* [Exercise details] What is needed is an exact copy of the entries, with the pictures excluded.
-.-.-
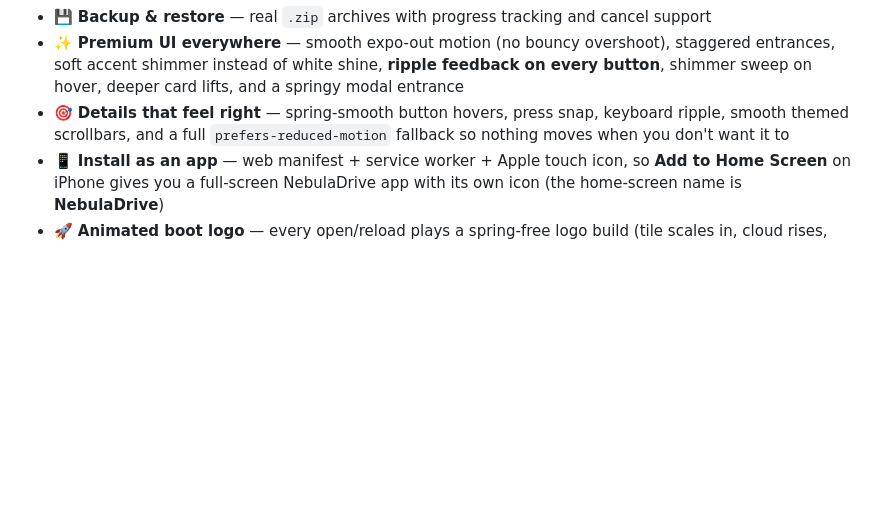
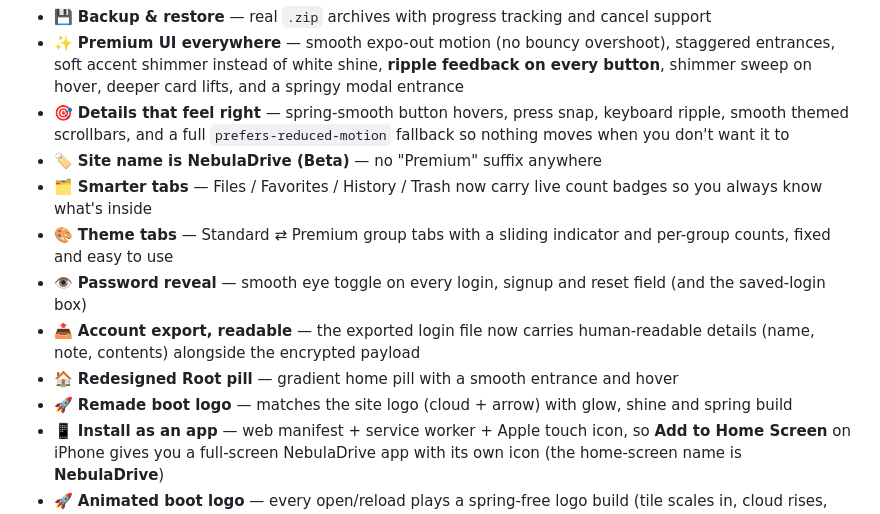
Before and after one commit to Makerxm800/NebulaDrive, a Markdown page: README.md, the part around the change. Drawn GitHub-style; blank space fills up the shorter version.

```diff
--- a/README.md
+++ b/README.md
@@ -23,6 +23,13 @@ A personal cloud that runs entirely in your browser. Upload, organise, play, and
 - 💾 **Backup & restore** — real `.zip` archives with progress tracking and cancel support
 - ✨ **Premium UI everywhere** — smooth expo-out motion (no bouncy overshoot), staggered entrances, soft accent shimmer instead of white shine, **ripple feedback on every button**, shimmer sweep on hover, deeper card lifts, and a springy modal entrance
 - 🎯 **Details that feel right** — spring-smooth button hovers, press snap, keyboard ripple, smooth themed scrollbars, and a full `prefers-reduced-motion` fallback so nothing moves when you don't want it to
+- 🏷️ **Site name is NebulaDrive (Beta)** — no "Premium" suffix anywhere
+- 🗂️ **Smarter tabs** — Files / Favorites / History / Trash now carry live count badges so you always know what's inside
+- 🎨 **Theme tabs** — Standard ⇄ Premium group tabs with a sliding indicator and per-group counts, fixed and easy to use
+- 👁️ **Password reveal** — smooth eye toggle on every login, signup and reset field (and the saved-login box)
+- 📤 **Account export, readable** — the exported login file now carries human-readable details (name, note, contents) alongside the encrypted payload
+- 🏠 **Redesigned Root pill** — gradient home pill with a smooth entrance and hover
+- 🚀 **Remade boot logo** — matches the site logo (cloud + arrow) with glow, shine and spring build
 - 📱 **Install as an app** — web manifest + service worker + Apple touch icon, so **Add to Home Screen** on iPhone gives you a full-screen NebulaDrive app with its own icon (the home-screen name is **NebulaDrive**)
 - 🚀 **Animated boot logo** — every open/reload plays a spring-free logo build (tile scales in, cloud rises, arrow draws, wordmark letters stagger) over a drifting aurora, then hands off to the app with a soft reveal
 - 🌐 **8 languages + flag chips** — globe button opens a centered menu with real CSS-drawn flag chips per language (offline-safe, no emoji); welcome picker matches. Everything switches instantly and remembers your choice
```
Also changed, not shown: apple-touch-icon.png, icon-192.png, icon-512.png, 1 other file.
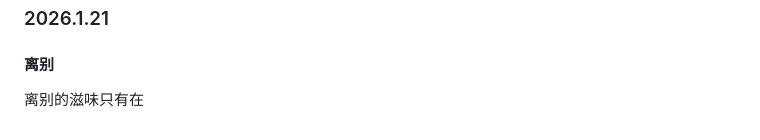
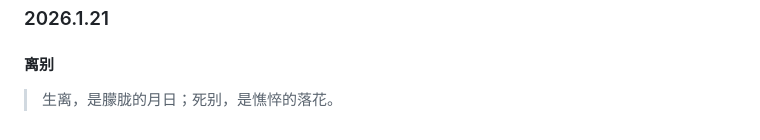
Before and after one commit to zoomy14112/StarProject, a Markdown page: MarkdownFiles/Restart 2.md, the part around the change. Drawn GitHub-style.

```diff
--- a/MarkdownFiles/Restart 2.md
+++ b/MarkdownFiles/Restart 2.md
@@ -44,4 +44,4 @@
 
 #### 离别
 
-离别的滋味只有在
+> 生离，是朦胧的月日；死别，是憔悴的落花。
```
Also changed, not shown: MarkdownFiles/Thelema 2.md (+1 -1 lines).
-.-.-
* [Answer section]
Before and after one commit to Makerxm800/NebulaDrive, a Markdown page: README.md, the part around the change. Drawn GitHub-style; blank space fills up the shorter version.

```diff
--- a/README.md
+++ b/README.md
@@ -23,6 +23,13 @@ A personal cloud that runs entirely in your browser. Upload, organise, play, and
 - 💾 **Backup & restore** — real `.zip` archives with progress tracking and cancel support
 - ✨ **Premium UI everywhere** — smooth expo-out motion (no bouncy overshoot), staggered entrances, soft accent shimmer instead of white shine, **ripple feedback on every button**, shimmer sweep on hover, deeper card lifts, and a springy modal entrance
 - 🎯 **Details that feel right** — spring-smooth button hovers, press snap, keyboard ripple, smooth themed scrollbars, and a full `prefers-reduced-motion` fallback so nothing moves when you don't want it to
+- 🏷️ **Site name is NebulaDrive (Beta)** — no "Premium" suffix anywhere
+- 🗂️ **Smarter tabs** — Files / Favorites / History / Trash now carry live count badges so you always know what's inside
+- 🎨 **Theme tabs** — Standard ⇄ Premium group tabs with a sliding indicator and per-group counts, fixed and easy to use
+- 👁️ **Password reveal** — smooth eye toggle on every login, signup and reset field (and the saved-login box)
+- 📤 **Account export, readable** — the exported login file now carries human-readable details (name, note, contents) alongside the encrypted payload
+- 🏠 **Redesigned Root pill** — gradient home pill with a smooth entrance and hover
+- 🚀 **Remade boot logo** — matches the site logo (cloud + arrow) with glow, shine and spring build
 - 📱 **Install as an app** — web manifest + service worker + Apple touch icon, so **Add to Home Screen** on iPhone gives you a full-screen NebulaDrive app with its own icon (the home-screen name is **NebulaDrive**)
 - 🚀 **Animated boot logo** — every open/reload plays a spring-free logo build (tile scales in, cloud rises, arrow draws, wordmark letters stagger) over a drifting aurora, then hands off to the app with a soft reveal
 - 🌐 **8 languages + flag chips** — globe button opens a centered menu with real CSS-drawn flag chips per language (offline-safe, no emoji); welcome picker matches. Everything switches instantly and remembers your choice
```
Also changed, not shown: apple-touch-icon.png, icon-192.png, icon-512.png, 1 other file.
Before and after one commit to zoomy14112/StarProject, a Markdown page: MarkdownFiles/Restart 2.md, the part around the change. Drawn GitHub-style.

```diff
--- a/MarkdownFiles/Restart 2.md
+++ b/MarkdownFiles/Restart 2.md
@@ -44,4 +44,4 @@
 
 #### 离别
 
-离别的滋味只有在
+> 生离，是朦胧的月日；死别，是憔悴的落花。
```
Also changed, not shown: MarkdownFiles/Thelema 2.md (+1 -1 lines).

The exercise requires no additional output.